—Repeatedly, I have read that the band is not as famous in Belgium as it should be, do you think it’s because of the press? In Spain the band was big at the beginning of the 90. If you check the comments of the “Ribdancer’s” video, most of them are in Spanish.
—When you make a song and you release it, you lose control. It starts its own life, you don’t know where it will lead to and where it will end. It’s anarchy. Also the birth of a song can be strange. “Ribdancer” was originally an embryonal synth line. No one liked it. But one afternoon, we decided to pick it up again to transfer it to a guitar riff. It was the spark in the pan. When Ludo Camberlin heard our “Ribdancer” demo, he decided to record it immediately. It turned out a difficult song to record in the studio. But eventually, it became popular in Spain, and this was completely unexpected. Songs, going their way, are not stopped by national borders. Of course the press is very important, but after all there is no control about what a song will do. In Belgium, we are probably one of the best kept secrets ever…

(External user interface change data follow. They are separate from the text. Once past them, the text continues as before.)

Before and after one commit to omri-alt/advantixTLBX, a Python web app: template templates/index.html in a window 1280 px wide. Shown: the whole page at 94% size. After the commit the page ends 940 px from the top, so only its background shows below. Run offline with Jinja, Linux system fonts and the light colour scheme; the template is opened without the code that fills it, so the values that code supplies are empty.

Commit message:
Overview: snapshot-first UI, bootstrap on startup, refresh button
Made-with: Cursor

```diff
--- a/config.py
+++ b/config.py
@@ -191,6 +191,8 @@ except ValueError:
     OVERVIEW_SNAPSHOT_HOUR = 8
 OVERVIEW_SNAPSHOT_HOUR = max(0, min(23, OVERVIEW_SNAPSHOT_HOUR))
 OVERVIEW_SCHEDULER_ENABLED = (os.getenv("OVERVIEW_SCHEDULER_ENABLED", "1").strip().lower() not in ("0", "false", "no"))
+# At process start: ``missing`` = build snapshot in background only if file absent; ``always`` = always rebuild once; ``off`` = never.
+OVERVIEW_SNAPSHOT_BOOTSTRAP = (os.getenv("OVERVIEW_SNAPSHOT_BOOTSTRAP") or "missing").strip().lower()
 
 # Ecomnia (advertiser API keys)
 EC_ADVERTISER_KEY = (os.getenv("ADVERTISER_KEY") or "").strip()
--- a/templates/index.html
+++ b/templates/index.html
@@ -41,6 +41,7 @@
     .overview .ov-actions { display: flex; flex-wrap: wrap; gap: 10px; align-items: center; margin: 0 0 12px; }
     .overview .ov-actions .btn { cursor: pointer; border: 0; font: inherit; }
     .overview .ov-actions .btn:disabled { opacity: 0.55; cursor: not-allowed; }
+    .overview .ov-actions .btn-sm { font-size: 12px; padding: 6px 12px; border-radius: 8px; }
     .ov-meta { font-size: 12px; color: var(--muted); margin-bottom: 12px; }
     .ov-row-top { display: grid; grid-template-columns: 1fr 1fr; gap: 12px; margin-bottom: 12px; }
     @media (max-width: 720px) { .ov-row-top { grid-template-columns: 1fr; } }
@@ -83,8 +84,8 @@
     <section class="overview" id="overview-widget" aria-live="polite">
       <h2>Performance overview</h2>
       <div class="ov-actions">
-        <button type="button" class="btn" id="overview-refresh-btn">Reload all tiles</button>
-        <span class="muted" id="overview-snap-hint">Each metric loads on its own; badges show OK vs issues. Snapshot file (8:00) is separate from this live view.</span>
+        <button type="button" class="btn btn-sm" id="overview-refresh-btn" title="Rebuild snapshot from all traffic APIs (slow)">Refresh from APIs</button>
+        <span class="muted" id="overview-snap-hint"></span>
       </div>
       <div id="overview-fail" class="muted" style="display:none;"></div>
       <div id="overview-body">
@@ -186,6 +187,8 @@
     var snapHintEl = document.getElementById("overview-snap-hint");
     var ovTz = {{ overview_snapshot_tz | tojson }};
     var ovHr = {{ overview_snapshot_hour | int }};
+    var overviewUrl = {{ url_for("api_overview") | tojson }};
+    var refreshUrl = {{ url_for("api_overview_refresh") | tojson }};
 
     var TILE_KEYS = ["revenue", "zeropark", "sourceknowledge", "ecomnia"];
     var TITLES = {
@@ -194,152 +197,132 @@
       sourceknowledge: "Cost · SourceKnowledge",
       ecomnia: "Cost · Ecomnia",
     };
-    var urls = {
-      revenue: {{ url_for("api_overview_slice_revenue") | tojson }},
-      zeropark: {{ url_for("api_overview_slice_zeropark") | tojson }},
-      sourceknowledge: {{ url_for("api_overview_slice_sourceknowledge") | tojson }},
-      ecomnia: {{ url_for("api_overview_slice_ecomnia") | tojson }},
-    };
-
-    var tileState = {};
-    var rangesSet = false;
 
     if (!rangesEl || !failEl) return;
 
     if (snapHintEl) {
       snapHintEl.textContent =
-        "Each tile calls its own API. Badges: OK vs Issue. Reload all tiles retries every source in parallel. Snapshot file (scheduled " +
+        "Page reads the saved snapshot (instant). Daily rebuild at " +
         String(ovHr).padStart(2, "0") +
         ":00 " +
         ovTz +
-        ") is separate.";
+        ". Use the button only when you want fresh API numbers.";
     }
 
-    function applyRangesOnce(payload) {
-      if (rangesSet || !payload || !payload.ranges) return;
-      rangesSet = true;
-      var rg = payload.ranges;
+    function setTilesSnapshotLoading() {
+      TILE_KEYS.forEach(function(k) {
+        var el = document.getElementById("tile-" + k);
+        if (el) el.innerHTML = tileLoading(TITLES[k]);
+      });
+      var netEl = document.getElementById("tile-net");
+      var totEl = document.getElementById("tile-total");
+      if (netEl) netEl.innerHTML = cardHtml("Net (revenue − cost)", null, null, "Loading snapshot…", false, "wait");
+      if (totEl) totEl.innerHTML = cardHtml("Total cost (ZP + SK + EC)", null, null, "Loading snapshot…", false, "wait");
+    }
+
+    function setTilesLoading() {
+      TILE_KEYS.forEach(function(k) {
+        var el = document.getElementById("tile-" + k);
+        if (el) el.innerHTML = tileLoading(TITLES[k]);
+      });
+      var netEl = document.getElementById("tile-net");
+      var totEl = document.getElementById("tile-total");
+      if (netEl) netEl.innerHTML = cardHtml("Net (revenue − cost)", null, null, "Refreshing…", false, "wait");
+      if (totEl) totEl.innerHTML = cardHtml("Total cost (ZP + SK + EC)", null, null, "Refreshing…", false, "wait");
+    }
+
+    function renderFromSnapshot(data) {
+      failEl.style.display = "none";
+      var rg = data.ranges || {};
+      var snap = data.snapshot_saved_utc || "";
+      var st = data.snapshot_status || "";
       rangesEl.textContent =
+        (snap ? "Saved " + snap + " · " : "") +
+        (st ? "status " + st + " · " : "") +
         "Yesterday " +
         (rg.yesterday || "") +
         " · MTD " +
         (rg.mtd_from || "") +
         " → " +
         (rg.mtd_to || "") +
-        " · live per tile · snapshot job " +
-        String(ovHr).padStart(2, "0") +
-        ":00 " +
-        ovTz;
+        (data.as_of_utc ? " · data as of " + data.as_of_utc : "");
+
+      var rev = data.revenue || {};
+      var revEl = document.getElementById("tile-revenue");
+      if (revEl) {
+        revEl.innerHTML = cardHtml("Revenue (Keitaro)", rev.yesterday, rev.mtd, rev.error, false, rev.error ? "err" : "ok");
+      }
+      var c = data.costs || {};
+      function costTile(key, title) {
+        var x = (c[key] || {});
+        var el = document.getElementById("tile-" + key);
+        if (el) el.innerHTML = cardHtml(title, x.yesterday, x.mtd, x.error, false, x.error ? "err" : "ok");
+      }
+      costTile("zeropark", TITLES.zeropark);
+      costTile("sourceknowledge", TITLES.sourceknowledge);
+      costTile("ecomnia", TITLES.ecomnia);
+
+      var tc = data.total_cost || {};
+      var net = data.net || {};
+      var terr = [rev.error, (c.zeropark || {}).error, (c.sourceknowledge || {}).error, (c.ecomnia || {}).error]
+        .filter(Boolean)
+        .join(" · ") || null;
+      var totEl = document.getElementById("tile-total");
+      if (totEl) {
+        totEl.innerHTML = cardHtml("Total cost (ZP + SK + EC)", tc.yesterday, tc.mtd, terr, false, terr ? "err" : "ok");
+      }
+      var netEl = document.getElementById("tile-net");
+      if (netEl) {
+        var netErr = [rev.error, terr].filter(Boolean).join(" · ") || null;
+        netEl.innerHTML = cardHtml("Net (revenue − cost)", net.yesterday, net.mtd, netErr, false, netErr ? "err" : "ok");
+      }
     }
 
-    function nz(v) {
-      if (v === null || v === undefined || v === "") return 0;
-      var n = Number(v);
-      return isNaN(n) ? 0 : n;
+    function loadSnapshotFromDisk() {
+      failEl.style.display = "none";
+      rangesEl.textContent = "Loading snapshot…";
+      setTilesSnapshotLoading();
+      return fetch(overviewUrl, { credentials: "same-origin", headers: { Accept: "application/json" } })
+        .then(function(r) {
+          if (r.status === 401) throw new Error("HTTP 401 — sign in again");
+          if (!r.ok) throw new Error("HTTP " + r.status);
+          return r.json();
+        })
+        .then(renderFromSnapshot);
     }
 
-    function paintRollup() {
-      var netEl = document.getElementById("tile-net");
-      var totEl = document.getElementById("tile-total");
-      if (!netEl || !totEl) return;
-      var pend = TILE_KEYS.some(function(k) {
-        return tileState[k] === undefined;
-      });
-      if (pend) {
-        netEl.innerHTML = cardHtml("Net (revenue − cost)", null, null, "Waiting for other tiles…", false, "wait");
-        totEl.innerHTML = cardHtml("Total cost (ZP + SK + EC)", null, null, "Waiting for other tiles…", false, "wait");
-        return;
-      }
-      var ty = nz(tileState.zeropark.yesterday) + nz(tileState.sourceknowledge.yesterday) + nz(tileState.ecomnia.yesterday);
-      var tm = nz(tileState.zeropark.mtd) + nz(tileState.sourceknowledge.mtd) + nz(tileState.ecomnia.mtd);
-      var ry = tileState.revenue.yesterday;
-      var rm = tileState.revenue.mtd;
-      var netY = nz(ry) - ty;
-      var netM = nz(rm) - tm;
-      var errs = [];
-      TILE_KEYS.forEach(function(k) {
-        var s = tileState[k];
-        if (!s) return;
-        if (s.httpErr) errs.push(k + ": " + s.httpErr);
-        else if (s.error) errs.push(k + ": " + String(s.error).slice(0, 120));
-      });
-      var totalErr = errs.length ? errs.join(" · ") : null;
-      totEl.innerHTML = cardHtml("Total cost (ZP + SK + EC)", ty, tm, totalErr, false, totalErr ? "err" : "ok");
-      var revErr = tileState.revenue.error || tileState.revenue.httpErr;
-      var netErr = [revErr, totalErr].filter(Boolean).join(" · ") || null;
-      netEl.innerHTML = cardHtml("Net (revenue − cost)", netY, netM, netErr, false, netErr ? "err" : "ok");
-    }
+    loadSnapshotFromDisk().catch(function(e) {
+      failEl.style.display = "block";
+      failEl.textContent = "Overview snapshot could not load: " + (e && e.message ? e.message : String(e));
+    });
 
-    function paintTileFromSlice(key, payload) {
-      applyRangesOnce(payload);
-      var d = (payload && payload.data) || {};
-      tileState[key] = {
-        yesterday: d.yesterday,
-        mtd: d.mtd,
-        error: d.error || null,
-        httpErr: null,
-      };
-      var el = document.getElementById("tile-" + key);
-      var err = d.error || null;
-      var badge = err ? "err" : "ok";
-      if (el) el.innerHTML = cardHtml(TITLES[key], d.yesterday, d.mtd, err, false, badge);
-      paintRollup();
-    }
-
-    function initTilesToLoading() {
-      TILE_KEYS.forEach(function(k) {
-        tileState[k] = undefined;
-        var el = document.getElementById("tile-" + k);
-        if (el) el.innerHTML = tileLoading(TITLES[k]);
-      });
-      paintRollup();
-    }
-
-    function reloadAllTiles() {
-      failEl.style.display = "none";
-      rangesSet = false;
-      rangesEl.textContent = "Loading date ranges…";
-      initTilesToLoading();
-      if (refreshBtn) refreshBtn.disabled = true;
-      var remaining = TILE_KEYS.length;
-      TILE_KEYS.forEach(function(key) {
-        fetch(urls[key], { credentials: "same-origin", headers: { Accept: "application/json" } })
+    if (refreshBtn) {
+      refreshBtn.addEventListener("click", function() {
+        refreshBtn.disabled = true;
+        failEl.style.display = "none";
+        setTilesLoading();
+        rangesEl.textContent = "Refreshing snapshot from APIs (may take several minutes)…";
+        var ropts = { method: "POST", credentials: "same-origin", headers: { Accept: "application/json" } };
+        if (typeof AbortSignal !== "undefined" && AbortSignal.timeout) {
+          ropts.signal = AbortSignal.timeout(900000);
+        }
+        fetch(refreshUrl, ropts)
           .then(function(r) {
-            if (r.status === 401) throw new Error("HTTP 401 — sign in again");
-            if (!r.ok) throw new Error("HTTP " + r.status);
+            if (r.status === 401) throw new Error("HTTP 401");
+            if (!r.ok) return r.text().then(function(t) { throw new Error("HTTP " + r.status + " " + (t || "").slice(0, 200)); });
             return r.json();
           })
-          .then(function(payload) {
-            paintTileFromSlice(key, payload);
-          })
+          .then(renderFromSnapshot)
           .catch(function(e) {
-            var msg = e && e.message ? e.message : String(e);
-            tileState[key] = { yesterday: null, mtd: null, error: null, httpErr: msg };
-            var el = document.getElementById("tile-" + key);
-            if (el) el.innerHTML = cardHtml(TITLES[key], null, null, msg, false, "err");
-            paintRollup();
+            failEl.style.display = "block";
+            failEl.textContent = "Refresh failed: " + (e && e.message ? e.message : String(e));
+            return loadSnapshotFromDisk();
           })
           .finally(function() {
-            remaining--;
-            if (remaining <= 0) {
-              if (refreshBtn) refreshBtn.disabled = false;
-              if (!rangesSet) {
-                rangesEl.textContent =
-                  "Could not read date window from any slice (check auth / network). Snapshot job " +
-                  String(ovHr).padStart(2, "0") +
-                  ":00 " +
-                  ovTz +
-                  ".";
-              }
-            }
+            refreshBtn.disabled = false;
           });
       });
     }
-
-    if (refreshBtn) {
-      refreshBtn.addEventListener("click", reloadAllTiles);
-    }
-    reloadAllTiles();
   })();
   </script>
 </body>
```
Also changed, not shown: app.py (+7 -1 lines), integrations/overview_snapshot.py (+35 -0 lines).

—You said that your favorite writer is Jack Vance, an American science fiction writer, and some of your lyrics belong to this genre (i.e. Robot Sapiens) but others are rooted in reality. What is easier for you to write something reality-based or just let the imagination run?
—Both. No limits about that. There are so many themes to write music and words about. Just give it a go.
—The albums of the Arch have been very scattered/spread in time. Why?
—Maybe because we are quite lazy. We take our time to make it cosy and keep it relaxed. Deadlines and The Arch… it is like birds, singing under water in an aquarium.
—The new album XII was created in a different way. Each song was to be finished before the next one, and was to be released as a single each month of the year. At the end, you only released nine singles, right? Has the band been too busy touring to finish the plan?
—Normally, a band will compose a series of songs. Then, they will go to the studio and record them. We decided to try it another way… making a song, the lyrics, the recording, the mixing, the mastering and the video clip, track by track. One song with a rhythm of one month. It would have worked if one month counts 66 days. It was too much work for us, to finish a brand new song every month. Also, in the meantime, we had to do our live shows. So we decided to leave the monthly deadlines. And it all took longer than expected…
—And all these singles had a video, all of them made by the band, right? How was the process of doing them?
—It was quite intensive, it took a lot of time and energy. But we are lucky, CUVG is a professional video director. He directed the recording and the editing of the videos.
—In this album there is a collaboration with Blaine L. Reininger in the song “Cadaver Synod.” How was this collaboration born? Have Tuxedomoon been an influence for the band?
—It was Mr Pierre who came up with the idea. He presented the song to Blaine who accepted to do the vocals and his violin acrobatics. Indeed, Tuxedemoon is a long time influence. Even Ludo Camberlin was close to them.
—Three of you have being together for very long, and you said that the band has lasted for so long thanks to being friends, but is not difficult to be friends for so long?
—Of course there are tensions and discussions about music. What about rhythm? How do we handle chords? What’s the best sound? Simple or complex? Do we have to add one more track or not? Everyone has his opinion. But we try to see those differences as a source of inspiration. Everyone is trying to get the best results from his own insights. Being friends is essential.
—It’s still a bit far in time but, how is going to be your concert at W-Fest? How was the first one, three years ago?
—We will do our very best to amuse the audience. We have good memories of our first appearance, at the airfield of Amougies. The promoter did a good job, we enjoyed the concert and had good contacts with the other bands, especially Neon Electronics. And a headache, the day after… (not due to the music though).